Today’s Gospel presents a most disconcerting scene. Falling at Jesus’ feet, a non-Jewish woman begs him to drive a demon from her daughter. Jesus responds as he did. How can we possibly explain this seemingly heartless response from Jesus?
There have been many thoughts written on this. I ask is it possible that Jesus unreflectively responded as he had been conditioned to respond by his traditional Jewish upbringing? God chose the Jews from all the peoples of the world to be God’s own chosen people. Does Jesus’ Jewish upbringing and education prompt his curt response?
That may not be too far-fetched. We Christians steadfastly assert that Jesus is indeed fully human and fully divine. As such would he not be receptive and sensitive to his cultural conditioning? Does his initial spontaneous, unreflective response simply echo his life-long, small town, rural Galilee conditioning?
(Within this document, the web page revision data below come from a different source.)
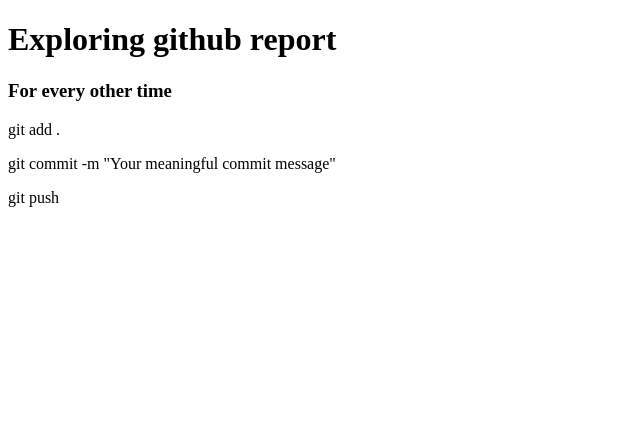
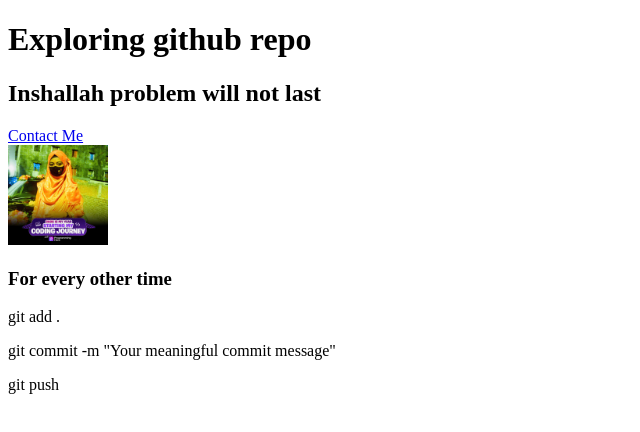
Before and after one commit to nasrinakon2024/my-second-github, a plain HTML site: page index.html in a window 1280 px wide. Shown: the whole page, without its empty margins (0-640 px from the left). Drawn offline with Linux system fonts and the light colour scheme.

Commit message:
fixed the broken image

```diff
--- a/index.html
+++ b/index.html
@@ -6,7 +6,11 @@
     <title> Exploring github</title>
 </head>
 <body>
-    <h1> Exploring github report</h1>
+    <h1> Exploring github repo</h1>
+    <h2>Inshallah problem will not last</h2>
+    <a href="contact_us.html"> Contact Me</a>
+    <br>
+    <img width="100px" src="images/programming_hero_profile.jpg" alt="">
     <div>
         <h3> For every other time</h3>
         <p>git add .</p>
```
Also changed, not shown: contact_us.html (added, +12 -0 lines), images/programming_hero_profile.jpg (added).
I don’t know. But note that Luke does tell us that “Jesus advanced in wisdom, age and grace before God and man”(Lk 2:52). Now observe what happens next. Jesus says to the woman,
” The demon has gone out of your daughter.” The woman returns home and finds her daughter’s demon gone!
Jesus’ direct personal encounter with the non-Jewish woman transforms him and affects his world view. Jesus no longer sees a Jew or a non-Jew. Jesus sees a human being, a child of God in need, a neighbor! And Jesus responds as a compassionate neighbor!
This interpretation has significance today for our current world. We seem to be labeling groups of people in ways that undermines their basic identity as fellow human beings and children of God. The labels vary but the labels surely include nationality status (refugee, immigrant – legal and illegal) and religious affiliation (Jewish, Christian, Muslim).
Is today’s Gospel inviting us to drop our prior conditioning and our labels and to allow the Spirit to unite us with the disadvantaged and displaced persons of our world as fellow human beings, as children of God, as neighbors? Are we, like the Good Samaritan, being invited to respond not to labels but to persons — to our neighbor?
Prayer of The Day
Lord, I pray that I might have the same level of faith and desperation when I come to you in prayer. May I not see that my answered prayers are based on my goodness but rather see grace in every blessing that I receive. Thank you for being so good to me.
What is the “demon” in our lives that we are asking Jesus to cast out today? I invite you to spend some time today pondering that question! What will you ask Jesus for today? Jesus is waiting for you!